Mauricio Restrepo Restrepo
Smart Operation of Four-Quadrant Electric Vehicle Chargers in Distribution Grids
Claudio Canizares and Mehrdad Kazerani
Many policies and programs adopted in the context of climate change mitigation and substitution of fossil fuels are contributing to the continuous development and growth of Electric Vehicles (EVs) in urban mobility systems, reaching 1.26 million units on the roads through the end of 2015. Even though the increasing number of EVs will create problems in distribution systems, which can be mitigated using smart charging strategies, there will also be economic opportunities for EV owners to provide services to the grid while their vehicle are parked and plugged in, a concept known as Vehicle-to-Grid (V2G). Most of the studies on V2G have concentrated on the provision of services such as frequency regulation or spinning reserves, which may reduce the battery life because of the required extra charging/discharging cycles, and little attention has been paid to the possibility of providing reactive power control services to the grid by using the ac/dc converter and the dc link capacitor available in most advanced chargers, a practice that does not compromise the vehicle battery life. These kinds of chargers, which are known as four-quadrant EV chargers due to the capability of being operated in all quadrants of the P-Q plane, can be used in distribution networks to improve the power factor and help regulate voltage, thus facilitating larger EV penetrations, as discussed in this thesis.
In the first part of this thesis, a new average model of a single-phase, four-quadrant EV charger is developed. The steady-state and step responses of the proposed model for different P-Q requests, corresponding to the operation in the four quadrants of the P-Q plane, are used to validate its performance against a four-quadrant EV charger prototype. The model is shown to be useful for efficient time-domain simulations and studies that include a number of EV chargers, such as EV integration studies in Low-Voltage (LV) distribution networks. A practical case study is presented to demonstrate and test the performances of the four-quadrant charger and its model, investigating the voltage interactions of several chargers in an LV residential network during the provision of three vehicle-to-grid (V2G) strategies for active and reactive power.

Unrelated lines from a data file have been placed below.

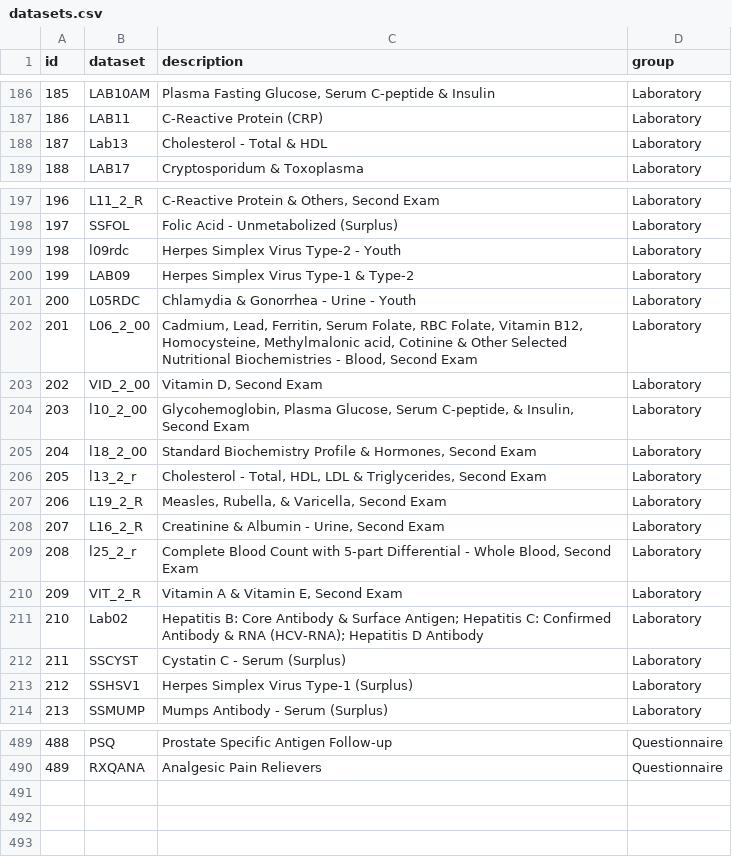
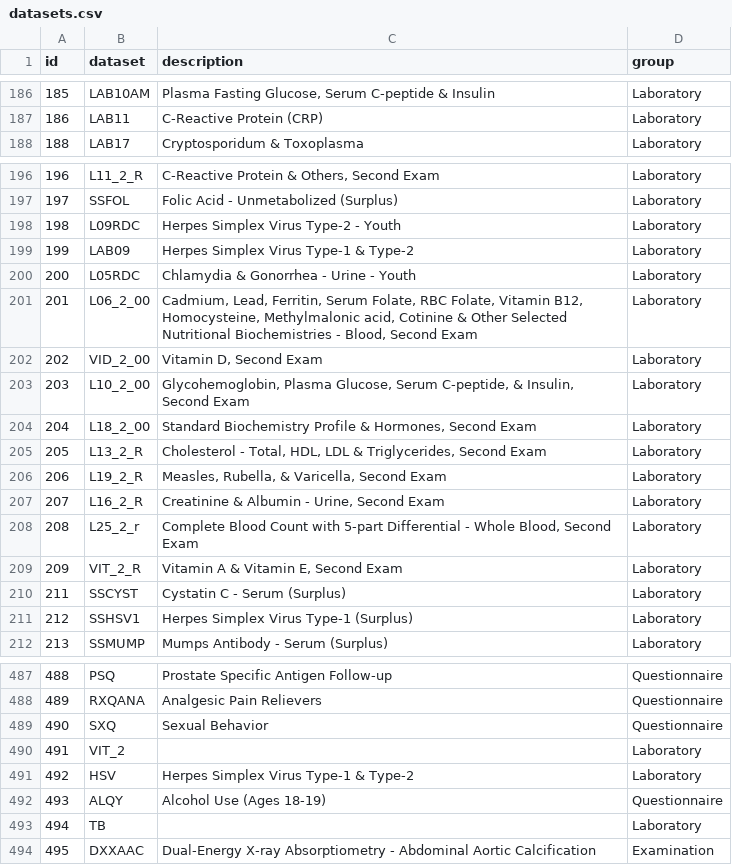
Before and after one commit to HallLab/MyNHANES, a CSV file: mynhanes/masterdata/datasets.csv, drawn as a sheet; only a part is shown, gaps mark what is left out; the diff covers the shown part only.

```diff
--- a/mynhanes/masterdata/datasets.csv
+++ b/mynhanes/masterdata/datasets.csv
@@ -187,3 +187,2 @@ id,dataset,description,group
 186,LAB11,C-Reactive Protein (CRP),Laboratory
-187,Lab13,Cholesterol - Total & HDL,Laboratory
 188,LAB17,Cryptosporidum & Toxoplasma,Laboratory
@@ -198,3 +197,3 @@ id,dataset,description,group
 197,SSFOL,Folic Acid - Unmetabolized (Surplus),Laboratory
-198,l09rdc,Herpes Simplex Virus Type-2 - Youth,Laboratory
+198,L09RDC,Herpes Simplex Virus Type-2 - Youth,Laboratory
 199,LAB09,Herpes Simplex Virus Type-1 & Type-2,Laboratory
@@ -203,10 +202,9 @@ id,dataset,description,group
 202,VID_2_00,"Vitamin D, Second Exam",Laboratory
-203,l10_2_00,"Glycohemoglobin, Plasma Glucose, Serum C-peptide, & Insulin, Second Exam",Laboratory
-204,l18_2_00,"Standard Biochemistry Profile & Hormones, Second Exam",Laboratory
-205,l13_2_r,"Cholesterol - Total, HDL, LDL & Triglycerides, Second Exam",Laboratory
+203,L10_2_00,"Glycohemoglobin, Plasma Glucose, Serum C-peptide, & Insulin, Second Exam",Laboratory
+204,L18_2_00,"Standard Biochemistry Profile & Hormones, Second Exam",Laboratory
+205,L13_2_R,"Cholesterol - Total, HDL, LDL & Triglycerides, Second Exam",Laboratory
 206,L19_2_R,"Measles, Rubella, & Varicella, Second Exam",Laboratory
 207,L16_2_R,"Creatinine & Albumin - Urine, Second Exam",Laboratory
-208,l25_2_r,"Complete Blood Count with 5-part Differential - Whole Blood, Second Exam",Laboratory
+208,L25_2_r,"Complete Blood Count with 5-part Differential - Whole Blood, Second Exam",Laboratory
 209,VIT_2_R,"Vitamin A & Vitamin E, Second Exam",Laboratory
-210,Lab02,Hepatitis B: Core Antibody & Surface Antigen; Hepatitis C: Confirmed Antibody & RNA (HCV-RNA); Hepatitis D Antibody,Laboratory
 211,SSCYST,Cystatin C - Serum (Surplus),Laboratory
@@ -490 +488,7 @@ id,dataset,description,group
 489,RXQANA,Analgesic Pain Relievers,Questionnaire
+490,SXQ,Sexual Behavior,Questionnaire
+491,VIT_2,,Laboratory
+492,HSV,Herpes Simplex Virus Type-1 & Type-2,Laboratory
+493,ALQY,Alcohol Use (Ages 18-19),Questionnaire
+494,TB,,Laboratory
+495,DXXAAC,Dual-Energy X-ray Absorptiometry - Abdominal Aortic Calcification,Examination
```
Also changed, not shown: 1 edited cell elsewhere in this file, mynhanes/masterdata/cycles.csv, mynhanes/masterdata/work_process_master_data.csv, 56 other files.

In the second part, a novel three-stage algorithm to coordinate the operation of four quadrant EV chargers with other volt/var control devices in Medium-Voltage (MV) and LV distribution feeders is proposed. The first stage of the algorithm is operated on a day-ahead basis and defines the Load Tap Changer (LTC) and capacitor schedules while minimizing the peak load associated with EVs in the distribution system. The second and third stages update their operation every five minutes, to fairly allocate the aggregated and individual EV loads in the MV and LV feeders, respectively, while minimizing active power losses and voltage deviations. The proposed technique is applied to CIGRE's North-American MV and LV benchmark systems to demonstrate its ability to properly allocate EV loads, and improve distribution system performance in terms of losses and voltage profiles.